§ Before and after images
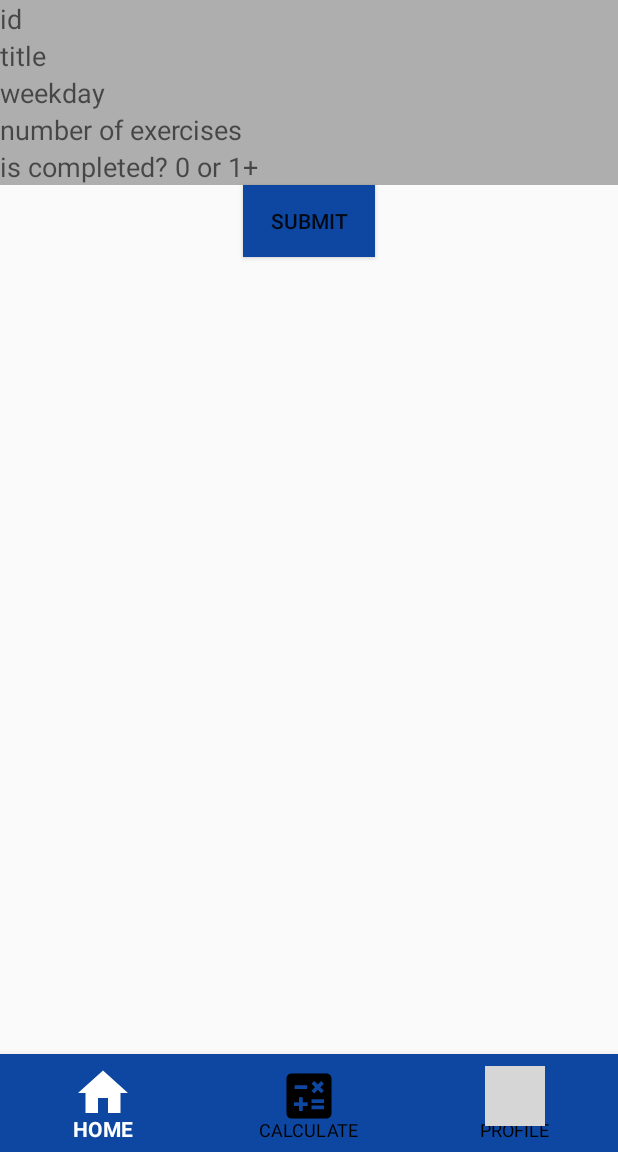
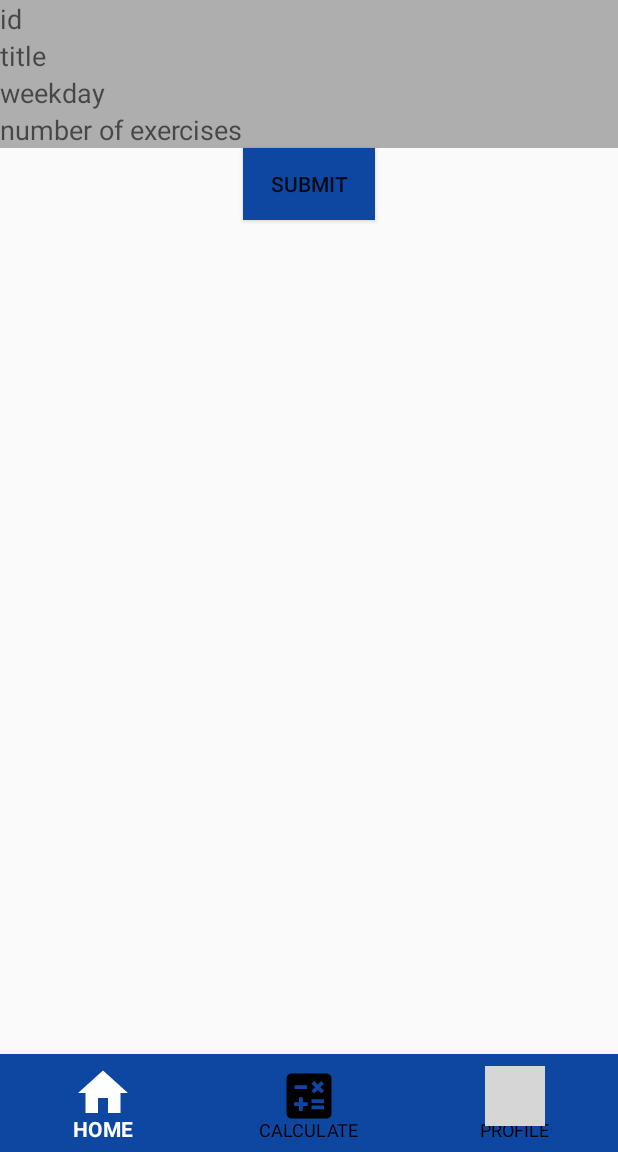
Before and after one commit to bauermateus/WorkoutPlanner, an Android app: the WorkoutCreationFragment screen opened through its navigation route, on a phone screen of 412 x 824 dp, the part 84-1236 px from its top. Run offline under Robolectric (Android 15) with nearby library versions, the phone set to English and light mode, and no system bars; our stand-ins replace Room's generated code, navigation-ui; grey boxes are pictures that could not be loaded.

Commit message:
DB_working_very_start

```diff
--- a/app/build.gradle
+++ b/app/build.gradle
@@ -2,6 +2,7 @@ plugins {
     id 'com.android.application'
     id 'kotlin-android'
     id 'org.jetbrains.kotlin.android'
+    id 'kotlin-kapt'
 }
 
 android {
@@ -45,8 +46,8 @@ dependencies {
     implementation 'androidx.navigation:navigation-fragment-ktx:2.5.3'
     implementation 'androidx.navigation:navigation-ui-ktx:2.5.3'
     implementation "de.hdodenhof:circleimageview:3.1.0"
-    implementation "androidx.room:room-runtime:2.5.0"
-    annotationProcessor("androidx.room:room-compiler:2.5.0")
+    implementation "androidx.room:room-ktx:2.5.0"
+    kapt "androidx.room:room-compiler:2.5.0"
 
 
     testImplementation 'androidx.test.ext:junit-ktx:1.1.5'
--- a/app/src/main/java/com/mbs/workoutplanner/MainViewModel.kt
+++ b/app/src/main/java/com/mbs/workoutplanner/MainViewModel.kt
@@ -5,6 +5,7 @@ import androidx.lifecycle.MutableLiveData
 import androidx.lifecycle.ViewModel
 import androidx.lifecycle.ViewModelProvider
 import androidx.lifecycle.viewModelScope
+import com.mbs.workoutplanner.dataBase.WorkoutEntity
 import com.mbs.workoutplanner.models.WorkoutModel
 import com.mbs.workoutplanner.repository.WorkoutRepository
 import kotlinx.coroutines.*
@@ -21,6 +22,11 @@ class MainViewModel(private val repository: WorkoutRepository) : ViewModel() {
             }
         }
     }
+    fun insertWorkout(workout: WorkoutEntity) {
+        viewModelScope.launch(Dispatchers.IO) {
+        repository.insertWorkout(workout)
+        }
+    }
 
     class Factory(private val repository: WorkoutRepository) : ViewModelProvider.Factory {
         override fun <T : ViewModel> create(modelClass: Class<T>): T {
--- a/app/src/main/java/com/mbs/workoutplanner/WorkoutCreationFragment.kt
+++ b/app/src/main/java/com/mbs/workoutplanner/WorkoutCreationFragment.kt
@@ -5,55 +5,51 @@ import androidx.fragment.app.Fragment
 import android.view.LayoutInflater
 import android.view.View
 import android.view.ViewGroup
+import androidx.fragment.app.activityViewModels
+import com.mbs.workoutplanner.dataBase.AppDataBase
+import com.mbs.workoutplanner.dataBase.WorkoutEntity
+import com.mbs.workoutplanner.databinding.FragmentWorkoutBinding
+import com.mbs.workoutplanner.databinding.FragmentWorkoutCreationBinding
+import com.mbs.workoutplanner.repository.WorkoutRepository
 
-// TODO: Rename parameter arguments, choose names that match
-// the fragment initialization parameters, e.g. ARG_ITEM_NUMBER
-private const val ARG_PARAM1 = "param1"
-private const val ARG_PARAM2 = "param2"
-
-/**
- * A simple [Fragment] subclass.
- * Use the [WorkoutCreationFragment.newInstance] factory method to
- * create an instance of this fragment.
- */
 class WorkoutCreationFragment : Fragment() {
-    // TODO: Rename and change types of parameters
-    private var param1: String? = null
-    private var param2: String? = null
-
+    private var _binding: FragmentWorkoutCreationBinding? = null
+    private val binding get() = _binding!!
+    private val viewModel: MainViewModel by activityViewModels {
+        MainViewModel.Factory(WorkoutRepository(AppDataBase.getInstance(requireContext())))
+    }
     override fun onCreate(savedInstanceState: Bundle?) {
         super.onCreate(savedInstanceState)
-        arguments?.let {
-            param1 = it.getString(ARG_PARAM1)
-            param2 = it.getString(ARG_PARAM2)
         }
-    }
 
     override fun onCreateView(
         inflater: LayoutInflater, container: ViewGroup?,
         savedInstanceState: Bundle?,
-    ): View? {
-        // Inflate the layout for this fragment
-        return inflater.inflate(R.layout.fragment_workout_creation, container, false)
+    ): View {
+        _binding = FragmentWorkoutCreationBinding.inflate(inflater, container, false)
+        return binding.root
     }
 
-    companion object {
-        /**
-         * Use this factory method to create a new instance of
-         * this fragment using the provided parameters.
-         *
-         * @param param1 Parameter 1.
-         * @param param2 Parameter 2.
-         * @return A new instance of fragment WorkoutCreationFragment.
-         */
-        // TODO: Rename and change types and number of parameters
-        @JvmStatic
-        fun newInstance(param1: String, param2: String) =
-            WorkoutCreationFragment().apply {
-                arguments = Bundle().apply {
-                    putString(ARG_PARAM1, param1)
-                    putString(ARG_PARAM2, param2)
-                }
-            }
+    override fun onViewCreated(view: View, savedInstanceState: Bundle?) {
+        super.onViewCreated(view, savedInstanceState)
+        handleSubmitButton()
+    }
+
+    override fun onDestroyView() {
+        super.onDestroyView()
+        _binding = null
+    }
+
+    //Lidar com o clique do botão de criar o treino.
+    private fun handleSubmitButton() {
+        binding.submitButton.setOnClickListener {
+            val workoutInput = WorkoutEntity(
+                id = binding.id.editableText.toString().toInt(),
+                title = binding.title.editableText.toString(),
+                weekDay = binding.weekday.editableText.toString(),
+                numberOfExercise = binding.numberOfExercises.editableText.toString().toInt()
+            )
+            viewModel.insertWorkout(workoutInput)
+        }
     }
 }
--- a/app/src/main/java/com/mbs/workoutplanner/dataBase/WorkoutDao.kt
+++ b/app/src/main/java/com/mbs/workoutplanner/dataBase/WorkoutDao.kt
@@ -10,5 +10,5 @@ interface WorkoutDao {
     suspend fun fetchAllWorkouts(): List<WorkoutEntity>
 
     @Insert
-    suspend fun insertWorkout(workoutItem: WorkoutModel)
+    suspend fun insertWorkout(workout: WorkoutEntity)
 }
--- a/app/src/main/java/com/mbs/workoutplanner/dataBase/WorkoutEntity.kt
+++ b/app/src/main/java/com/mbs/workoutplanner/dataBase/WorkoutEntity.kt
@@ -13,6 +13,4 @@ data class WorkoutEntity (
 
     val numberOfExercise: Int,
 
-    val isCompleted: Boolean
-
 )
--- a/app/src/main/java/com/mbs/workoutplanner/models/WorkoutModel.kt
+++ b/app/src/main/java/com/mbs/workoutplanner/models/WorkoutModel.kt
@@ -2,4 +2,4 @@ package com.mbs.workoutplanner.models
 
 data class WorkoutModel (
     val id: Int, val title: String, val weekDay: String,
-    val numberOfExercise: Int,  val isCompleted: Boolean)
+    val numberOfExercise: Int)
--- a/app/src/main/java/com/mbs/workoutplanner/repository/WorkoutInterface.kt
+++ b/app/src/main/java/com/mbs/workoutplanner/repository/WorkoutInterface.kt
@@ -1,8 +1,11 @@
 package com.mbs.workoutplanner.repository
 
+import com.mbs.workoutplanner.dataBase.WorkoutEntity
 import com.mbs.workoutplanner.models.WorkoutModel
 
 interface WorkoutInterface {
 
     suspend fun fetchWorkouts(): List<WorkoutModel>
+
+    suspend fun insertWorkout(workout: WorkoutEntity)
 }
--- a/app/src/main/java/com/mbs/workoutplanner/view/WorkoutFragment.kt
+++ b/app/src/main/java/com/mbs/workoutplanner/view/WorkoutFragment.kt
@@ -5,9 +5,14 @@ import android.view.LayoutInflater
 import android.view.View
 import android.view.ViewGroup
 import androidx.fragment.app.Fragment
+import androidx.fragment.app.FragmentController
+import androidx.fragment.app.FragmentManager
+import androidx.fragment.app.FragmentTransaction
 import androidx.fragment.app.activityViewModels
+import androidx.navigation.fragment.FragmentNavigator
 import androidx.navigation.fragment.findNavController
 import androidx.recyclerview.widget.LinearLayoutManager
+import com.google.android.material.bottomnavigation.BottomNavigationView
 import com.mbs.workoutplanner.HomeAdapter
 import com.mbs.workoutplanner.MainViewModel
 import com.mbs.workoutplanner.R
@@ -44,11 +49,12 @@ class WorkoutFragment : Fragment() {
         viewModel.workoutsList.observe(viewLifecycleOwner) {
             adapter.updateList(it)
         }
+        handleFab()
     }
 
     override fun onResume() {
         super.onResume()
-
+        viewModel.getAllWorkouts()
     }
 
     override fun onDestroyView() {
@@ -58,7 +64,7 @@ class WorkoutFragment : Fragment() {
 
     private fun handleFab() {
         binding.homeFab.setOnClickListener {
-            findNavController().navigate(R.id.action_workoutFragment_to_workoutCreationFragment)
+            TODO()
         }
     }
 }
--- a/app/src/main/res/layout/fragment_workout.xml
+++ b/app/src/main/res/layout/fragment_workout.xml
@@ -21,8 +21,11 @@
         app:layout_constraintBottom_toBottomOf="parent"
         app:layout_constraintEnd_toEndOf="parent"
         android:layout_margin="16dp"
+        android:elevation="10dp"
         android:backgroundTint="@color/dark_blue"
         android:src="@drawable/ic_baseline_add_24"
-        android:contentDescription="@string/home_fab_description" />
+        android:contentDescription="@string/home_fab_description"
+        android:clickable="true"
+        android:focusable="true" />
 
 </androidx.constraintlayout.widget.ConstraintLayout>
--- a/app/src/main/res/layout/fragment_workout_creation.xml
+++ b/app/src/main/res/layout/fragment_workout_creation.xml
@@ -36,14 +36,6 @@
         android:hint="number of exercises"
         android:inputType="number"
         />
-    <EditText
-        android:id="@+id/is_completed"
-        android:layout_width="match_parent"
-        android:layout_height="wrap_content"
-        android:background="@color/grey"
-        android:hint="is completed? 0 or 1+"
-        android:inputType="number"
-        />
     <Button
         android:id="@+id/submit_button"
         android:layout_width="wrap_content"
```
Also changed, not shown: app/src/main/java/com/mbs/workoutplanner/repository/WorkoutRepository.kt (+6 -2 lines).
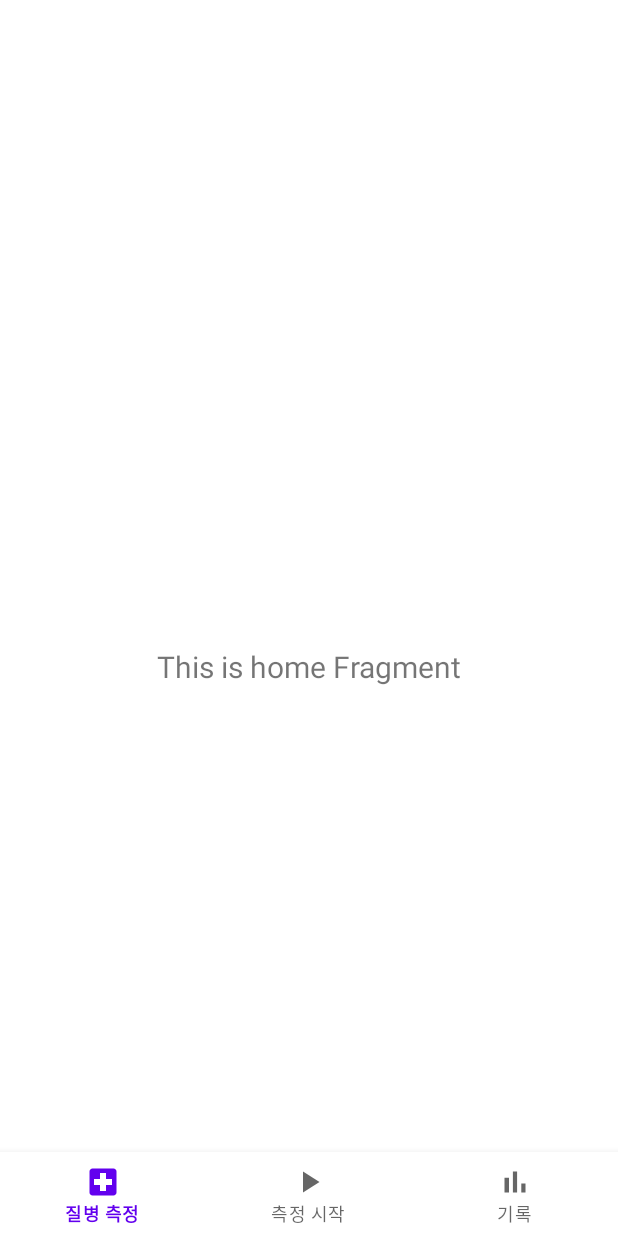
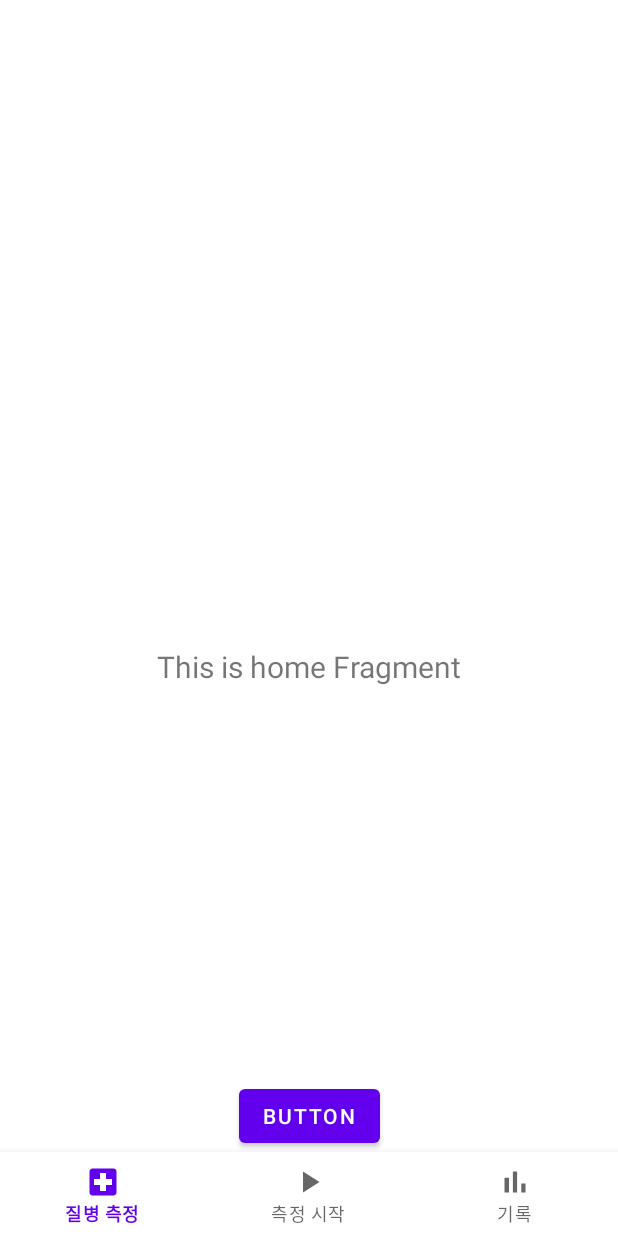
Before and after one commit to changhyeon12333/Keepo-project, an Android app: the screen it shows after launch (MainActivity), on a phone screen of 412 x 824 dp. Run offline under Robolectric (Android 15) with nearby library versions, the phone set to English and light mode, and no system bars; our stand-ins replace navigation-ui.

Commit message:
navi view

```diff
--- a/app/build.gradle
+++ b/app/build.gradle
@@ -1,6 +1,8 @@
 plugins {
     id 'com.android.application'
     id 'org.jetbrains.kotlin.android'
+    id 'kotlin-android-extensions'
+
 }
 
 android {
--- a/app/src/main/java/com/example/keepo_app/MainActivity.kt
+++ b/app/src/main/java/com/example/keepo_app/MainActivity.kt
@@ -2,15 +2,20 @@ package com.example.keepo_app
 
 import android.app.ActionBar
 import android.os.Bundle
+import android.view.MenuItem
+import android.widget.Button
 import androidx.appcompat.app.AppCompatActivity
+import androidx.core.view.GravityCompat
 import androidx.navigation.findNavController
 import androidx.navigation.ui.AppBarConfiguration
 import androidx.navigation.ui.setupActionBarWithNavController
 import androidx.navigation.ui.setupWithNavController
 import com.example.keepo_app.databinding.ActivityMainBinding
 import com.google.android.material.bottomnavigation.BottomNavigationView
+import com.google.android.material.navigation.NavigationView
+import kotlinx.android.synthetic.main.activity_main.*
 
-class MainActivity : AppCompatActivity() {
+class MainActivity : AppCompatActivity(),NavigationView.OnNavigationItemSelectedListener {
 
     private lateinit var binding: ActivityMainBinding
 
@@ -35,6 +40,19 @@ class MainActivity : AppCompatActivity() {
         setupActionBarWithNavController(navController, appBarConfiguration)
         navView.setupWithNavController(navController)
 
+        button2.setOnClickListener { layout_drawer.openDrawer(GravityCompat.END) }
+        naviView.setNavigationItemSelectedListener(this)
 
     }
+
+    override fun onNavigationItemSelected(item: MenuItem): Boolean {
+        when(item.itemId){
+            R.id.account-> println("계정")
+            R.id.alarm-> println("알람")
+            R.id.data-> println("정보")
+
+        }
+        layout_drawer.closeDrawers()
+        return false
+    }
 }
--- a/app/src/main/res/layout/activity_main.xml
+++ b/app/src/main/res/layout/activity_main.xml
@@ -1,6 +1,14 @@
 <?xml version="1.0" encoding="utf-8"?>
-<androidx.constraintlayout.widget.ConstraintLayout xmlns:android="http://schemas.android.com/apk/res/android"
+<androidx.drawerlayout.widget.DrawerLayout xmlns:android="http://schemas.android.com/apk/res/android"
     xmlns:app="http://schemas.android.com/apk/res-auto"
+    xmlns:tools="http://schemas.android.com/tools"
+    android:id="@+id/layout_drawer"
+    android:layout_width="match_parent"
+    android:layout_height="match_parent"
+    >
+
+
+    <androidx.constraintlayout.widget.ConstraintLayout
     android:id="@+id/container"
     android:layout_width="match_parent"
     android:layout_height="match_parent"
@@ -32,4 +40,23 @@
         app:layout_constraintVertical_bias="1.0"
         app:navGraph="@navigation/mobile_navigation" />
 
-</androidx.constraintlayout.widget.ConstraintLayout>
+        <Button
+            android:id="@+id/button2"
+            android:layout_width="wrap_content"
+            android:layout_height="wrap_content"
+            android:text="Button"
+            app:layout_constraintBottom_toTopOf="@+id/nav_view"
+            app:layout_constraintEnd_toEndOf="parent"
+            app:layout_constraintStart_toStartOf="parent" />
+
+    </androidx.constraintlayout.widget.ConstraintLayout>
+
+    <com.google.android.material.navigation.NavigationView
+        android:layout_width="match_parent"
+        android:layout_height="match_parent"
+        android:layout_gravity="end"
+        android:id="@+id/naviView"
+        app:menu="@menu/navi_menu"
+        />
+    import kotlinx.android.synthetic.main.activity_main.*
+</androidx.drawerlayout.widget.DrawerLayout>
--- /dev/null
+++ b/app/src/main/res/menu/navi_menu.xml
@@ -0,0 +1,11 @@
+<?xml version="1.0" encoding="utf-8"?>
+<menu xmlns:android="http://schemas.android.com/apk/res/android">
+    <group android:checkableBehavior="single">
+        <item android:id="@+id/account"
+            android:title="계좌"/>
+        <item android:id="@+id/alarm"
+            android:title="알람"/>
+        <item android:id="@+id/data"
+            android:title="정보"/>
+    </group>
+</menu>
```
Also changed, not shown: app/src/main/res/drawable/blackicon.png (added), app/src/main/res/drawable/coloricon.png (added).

§ Your assignment
Among the lines of the preceding data, which ones hold the word "override"? List them.

§ Result
         override fun <T : ViewModel> create(modelClass: Class<T>): T {
     override fun onCreate(savedInstanceState: Bundle?) {
     override fun onCreateView(
+    override fun onViewCreated(view: View, savedInstanceState: Bundle?) {
+    override fun onDestroyView() {
     override fun onResume() {
     override fun onDestroyView() {
+    override fun onNavigationItemSelected(item: MenuItem): Boolean {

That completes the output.